Devastating forest fires. Atlanta as hot as Houston. Permanent drought.and
Those are a few of the effects of global warming Georgians will feel if the United States doesn't act fast to slow down the carbon emissions that heat up the globe's climate, University of Georgia ecologist James Porter said Thursday.
"These things are coming. These things are coming fast," said Porter, one of the key speakers at the Athens session of Focus the Nation, a nationwide teach-in on global warming held at UGA and about 1,000 other U.S. colleges and schools Thursday. "This is physics. This is not politics."

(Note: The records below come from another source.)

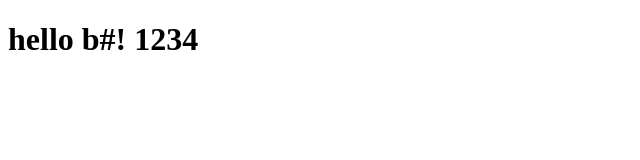
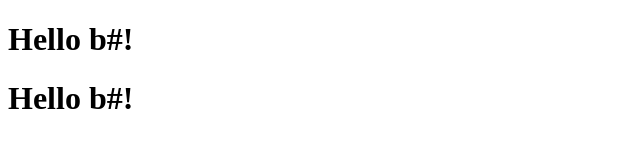
Before and after one commit to d7oomgh/web-test, a plain HTML site: page site/index.html in a window 1280 px wide. Shown: the whole page, without its empty margins (0-640 px from the left). Drawn offline with Linux system fonts and the light colour scheme.

Commit message:
first change

```diff
--- a/site/index.html
+++ b/site/index.html
@@ -3,9 +3,10 @@
 <head>
 	<meta charset="utf-8">
 	<meta name="viewport" content="width=device-width, initial-scale=1">
-	<title>hello d7oom</title>
+	<title>Hello D7oom</title>
 </head>
 <body>
-<h1>hello b#! 1234  </h1>
+<h1>Hello b#! </h1>
+<h1>Hello b#! </h1>
 </body>
 </html>
```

Just practicing energy conservation would cut U.S. energy consumption by 25 percent, he said. Fuel-efficient cars, more public transportation, full recycling, family planning to curtail population growth and more energy-efficient food production also are important, he said.I would add that development and zoning practices that encourage density are equally important. Walk-able, bike-able communities, dotted with parks, are not only more pleasant, but certainly more sane, considering the climactic prognosis. Plus, this type of dense development is far more amenable to effective public transit.